**TASK GOAL**
Return every line of the listing that includes the string "delivery".

**EXTRACTED ENTRIES**
● ● ● ● ● ● ●
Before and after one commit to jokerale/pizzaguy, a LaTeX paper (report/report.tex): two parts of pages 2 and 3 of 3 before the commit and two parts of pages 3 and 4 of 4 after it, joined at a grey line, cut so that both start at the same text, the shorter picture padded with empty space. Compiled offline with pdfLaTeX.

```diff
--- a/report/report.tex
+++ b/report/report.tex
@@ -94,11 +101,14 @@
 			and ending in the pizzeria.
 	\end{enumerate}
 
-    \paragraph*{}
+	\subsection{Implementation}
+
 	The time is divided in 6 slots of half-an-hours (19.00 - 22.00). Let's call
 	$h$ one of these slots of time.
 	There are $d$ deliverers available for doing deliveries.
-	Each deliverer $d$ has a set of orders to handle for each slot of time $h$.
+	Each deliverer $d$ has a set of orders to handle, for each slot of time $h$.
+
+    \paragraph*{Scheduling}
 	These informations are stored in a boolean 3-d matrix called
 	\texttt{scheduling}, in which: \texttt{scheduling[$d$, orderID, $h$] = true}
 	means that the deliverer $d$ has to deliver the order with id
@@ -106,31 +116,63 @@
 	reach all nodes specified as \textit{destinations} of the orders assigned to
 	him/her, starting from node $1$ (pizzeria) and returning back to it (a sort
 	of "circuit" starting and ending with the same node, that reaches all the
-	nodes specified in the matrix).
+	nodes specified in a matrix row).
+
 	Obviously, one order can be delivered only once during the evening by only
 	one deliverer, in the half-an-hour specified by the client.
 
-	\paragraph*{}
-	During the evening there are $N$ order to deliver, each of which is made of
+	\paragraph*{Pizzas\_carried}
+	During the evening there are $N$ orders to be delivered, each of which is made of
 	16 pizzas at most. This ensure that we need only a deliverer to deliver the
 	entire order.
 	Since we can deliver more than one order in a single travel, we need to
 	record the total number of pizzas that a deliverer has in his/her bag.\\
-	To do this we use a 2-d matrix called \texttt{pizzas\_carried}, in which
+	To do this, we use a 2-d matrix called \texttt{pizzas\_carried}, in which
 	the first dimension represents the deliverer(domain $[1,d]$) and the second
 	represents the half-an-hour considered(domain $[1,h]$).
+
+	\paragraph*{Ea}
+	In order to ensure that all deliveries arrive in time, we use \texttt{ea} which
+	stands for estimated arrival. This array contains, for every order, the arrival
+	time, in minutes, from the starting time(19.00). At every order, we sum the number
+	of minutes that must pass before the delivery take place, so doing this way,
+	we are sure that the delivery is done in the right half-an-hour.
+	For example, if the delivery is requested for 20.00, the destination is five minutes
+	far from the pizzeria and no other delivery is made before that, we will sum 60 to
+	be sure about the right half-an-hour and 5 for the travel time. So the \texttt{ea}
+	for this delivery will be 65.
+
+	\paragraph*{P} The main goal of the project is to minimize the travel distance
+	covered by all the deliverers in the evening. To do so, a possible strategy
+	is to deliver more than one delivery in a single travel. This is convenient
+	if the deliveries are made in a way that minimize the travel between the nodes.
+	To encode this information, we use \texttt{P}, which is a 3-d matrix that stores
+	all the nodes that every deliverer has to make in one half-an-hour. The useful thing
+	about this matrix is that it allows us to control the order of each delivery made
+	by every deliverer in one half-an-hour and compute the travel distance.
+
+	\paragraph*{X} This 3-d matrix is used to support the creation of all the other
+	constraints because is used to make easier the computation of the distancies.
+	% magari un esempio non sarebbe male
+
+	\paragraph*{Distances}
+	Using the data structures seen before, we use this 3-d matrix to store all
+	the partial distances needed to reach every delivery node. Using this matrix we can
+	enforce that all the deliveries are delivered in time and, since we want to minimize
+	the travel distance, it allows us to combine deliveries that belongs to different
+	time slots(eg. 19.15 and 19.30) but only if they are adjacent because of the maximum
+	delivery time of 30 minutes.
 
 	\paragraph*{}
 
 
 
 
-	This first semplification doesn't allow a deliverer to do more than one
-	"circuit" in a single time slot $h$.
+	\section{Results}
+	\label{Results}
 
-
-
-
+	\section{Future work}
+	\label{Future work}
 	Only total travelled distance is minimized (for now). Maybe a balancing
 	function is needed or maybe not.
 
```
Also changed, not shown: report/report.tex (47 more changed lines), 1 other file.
● ● ● ● ● ● ●
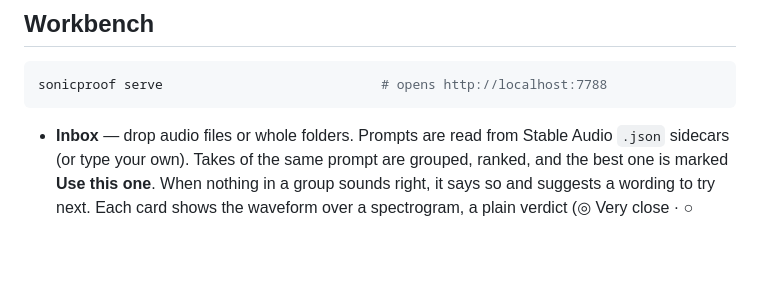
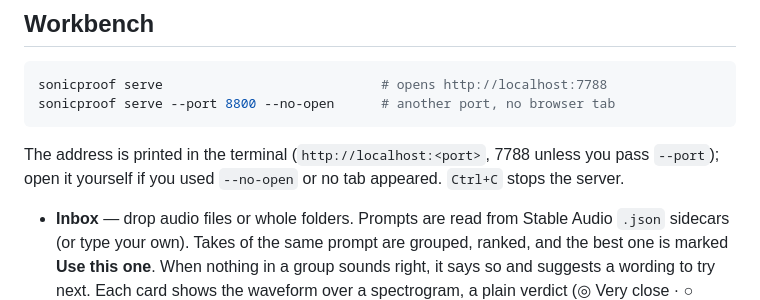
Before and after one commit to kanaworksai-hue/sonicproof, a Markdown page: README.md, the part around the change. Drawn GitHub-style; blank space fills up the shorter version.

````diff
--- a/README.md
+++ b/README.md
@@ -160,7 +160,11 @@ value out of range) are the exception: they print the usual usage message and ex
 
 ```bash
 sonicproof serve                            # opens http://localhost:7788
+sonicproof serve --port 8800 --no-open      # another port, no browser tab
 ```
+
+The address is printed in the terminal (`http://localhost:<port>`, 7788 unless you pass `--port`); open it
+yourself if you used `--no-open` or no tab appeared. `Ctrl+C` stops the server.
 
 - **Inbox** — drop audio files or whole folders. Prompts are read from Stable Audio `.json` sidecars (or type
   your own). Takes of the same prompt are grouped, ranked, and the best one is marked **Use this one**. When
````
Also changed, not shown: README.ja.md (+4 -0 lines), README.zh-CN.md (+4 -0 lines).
● ● ● ● ● ● ●
**RESULT OF THIS TASK**
+	of minutes that must pass before the delivery take place, so doing this way,
+	we are sure that the delivery is done in the right half-an-hour.
+	For example, if the delivery is requested for 20.00, the destination is five minutes
+	far from the pizzeria and no other delivery is made before that, we will sum 60 to
+	for this delivery will be 65.
+	is to deliver more than one delivery in a single travel. This is convenient
+	about this matrix is that it allows us to control the order of each delivery made
+	the partial distances needed to reach every delivery node. Using this matrix we can
+	delivery time of 30 minutes.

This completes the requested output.